The answer should reproduce every entry exactly and contain no images.

--- --- ---

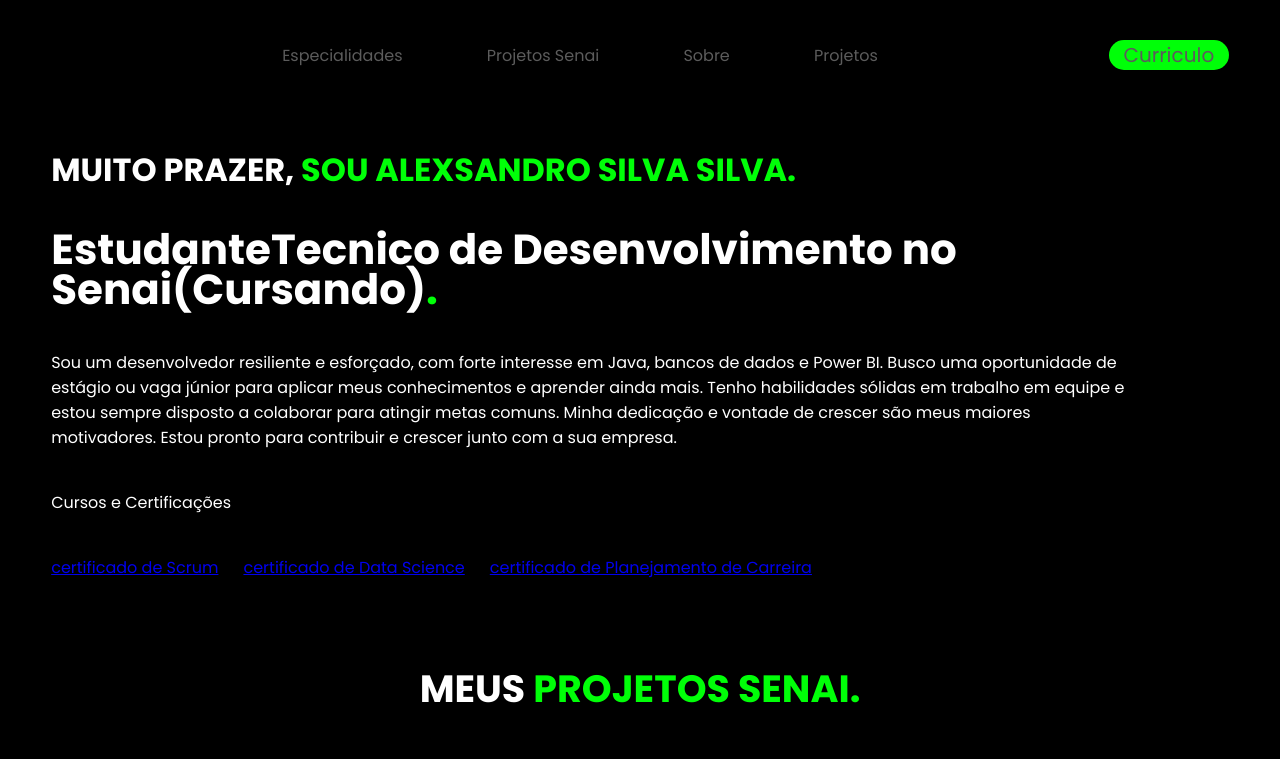
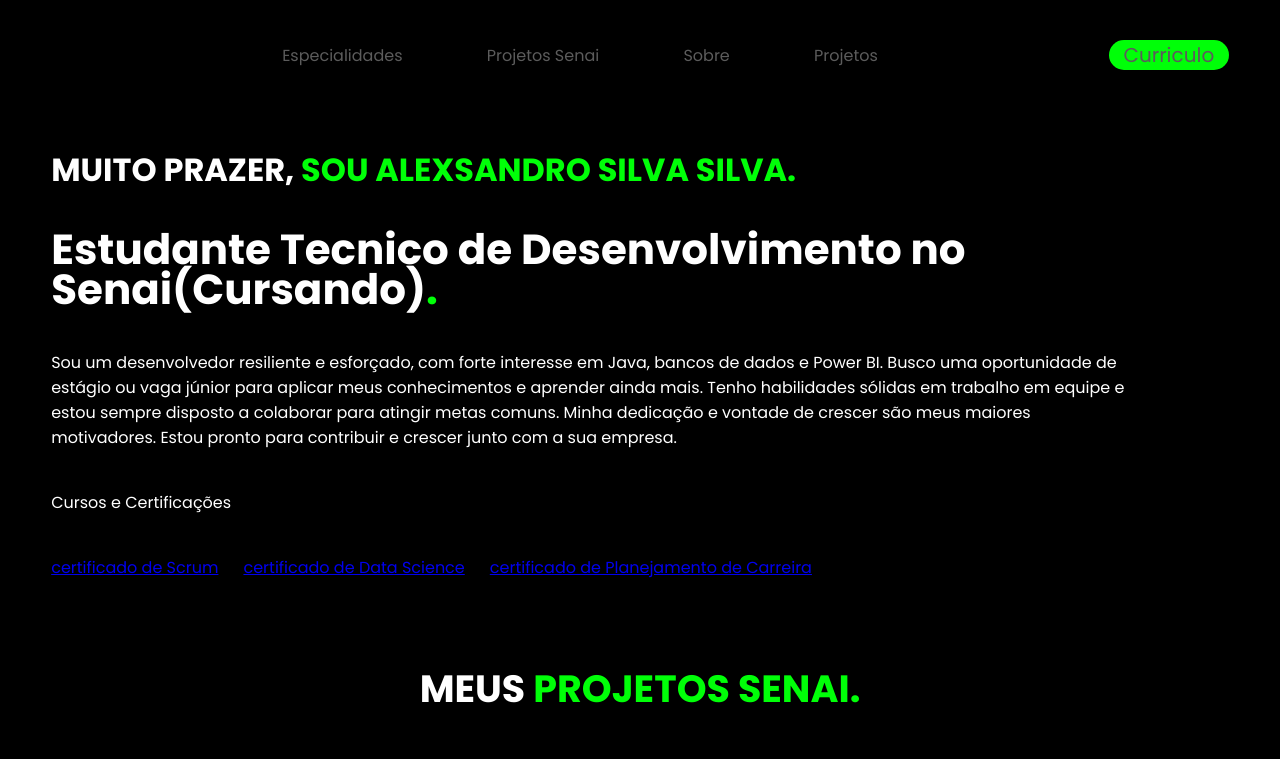
Before and after one commit to alexsandro1986-hub/projetos, a plain HTML site: page index.html in a window 1280 px wide. Shown: the top 759 px of the page. Drawn offline with nearby package versions, Linux system fonts and the light colour scheme; a script that the page names is missing.

Commit message:
atualizado cv

```diff
--- a/index.html
+++ b/index.html
@@ -88,7 +88,7 @@
                     <div class="flex">
                         <div class="txt-topo-site">
                             <h2>MUITO PRAZER,<span> SOU ALEXSANDRO SILVA SILVA.</span></h2><p>
-                            <h1>EstudanteTecnico de Desenvolvimento no Senai(Cursando)<span>.</span></h1>
+                            <h1>Estudante Tecnico de Desenvolvimento no Senai(Cursando)<span>.</span></h1>
                             <p>Sou um desenvolvedor resiliente e esforçado, com forte interesse em Java, bancos de dados
                                 e Power BI.
                                 Busco uma oportunidade de estágio ou vaga júnior para aplicar meus conhecimentos e
```
Also changed, not shown: 2 other files.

--- --- ---

▶ EXPECTED OUTPUT
Before and after one commit to alexsandro1986-hub/projetos, a plain HTML site: page index.html in a window 1280 px wide. Shown: the top 759 px of the page. Drawn offline with nearby package versions, Linux system fonts and the light colour scheme; a script that the page names is missing.

Commit message:
atualizado cv

```diff
--- a/index.html
+++ b/index.html
@@ -88,7 +88,7 @@
                     <div class="flex">
                         <div class="txt-topo-site">
                             <h2>MUITO PRAZER,<span> SOU ALEXSANDRO SILVA SILVA.</span></h2><p>
-                            <h1>EstudanteTecnico de Desenvolvimento no Senai(Cursando)<span>.</span></h1>
+                            <h1>Estudante Tecnico de Desenvolvimento no Senai(Cursando)<span>.</span></h1>
                             <p>Sou um desenvolvedor resiliente e esforçado, com forte interesse em Java, bancos de dados
                                 e Power BI.
                                 Busco uma oportunidade de estágio ou vaga júnior para aplicar meus conhecimentos e
```
Also changed, not shown: 2 other files.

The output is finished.